Last week the Zimbabwe Reserve Bank acknowledged that inflation was no longer decreasing, and there was a small rise in January.

Last year, inflation dropped month by month from an annual rate of more than 600 percent to 132 percent by year end.

The Reserve Bank predicted it would be able to bring inflation to double figures by the end of this year.

Meanwhile, the Zimbabwe government has given civil servants, including members of the security forces, massive pay hikes. Among those to receive pay increases are traditional chiefs, many of whom have also been given pick-up trucks for the first time.

Several thousand people who may have supported liberation war efforts more than 25 years ago are also destined to receive a one-time gratuity according to official documents. Registered veterans of the same war are also set to have the value of their monthly pension and benefits doubled, according to reports in the state-controlled press.

Agricultural subsidies are still being negotiated at the central bank, but farmers groups say that they will be the highest ever because of rising costs of material and low prices for Zimbabwe's main export crops tobacco and cotton.

Zimbabwe's foreign currency reserves are at an all time low and only about 10 percent of demand for hard currency was met at last Thursday's auctions at the central bank. According to importers, the black-market rate for US dollars is rising every day and is now at least 60 percent higher than the official rate quoted by the central bank.
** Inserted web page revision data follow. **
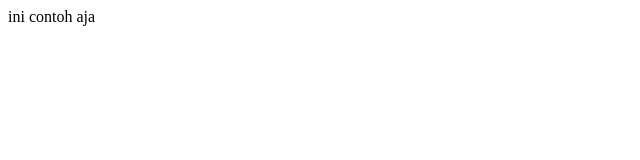
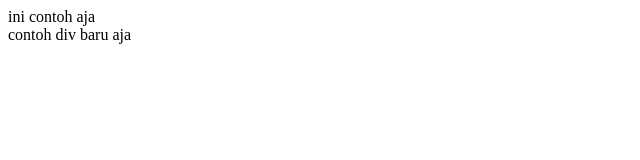
Before and after one commit to sulaemansantoso/git_tutorial101, a plain HTML site: page index.html in a window 1280 px wide. Shown: the whole page, without its empty margins (0-640 px from the left). Drawn offline with Linux system fonts and the light colour scheme.

Commit message:
tambahin div baru

```diff
--- a/index.html
+++ b/index.html
@@ -10,5 +10,8 @@
     <div>
         ini contoh aja
     </div>
+    <div>
+        contoh div baru aja
+    </div>
 </body>
 </html>
```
An economist at an international accounting company who asked not to be named says the central bank's latest inflation figure was too low by several percentage points. He said even though Zimbabwe's economy declined last year it had become more stable. He said the latest inflation figures and government pay increases mean the rate of decline is now unpredictable.

Last month, the central bank predicted an economic recovery and a growth rate of three to five percent for 2005.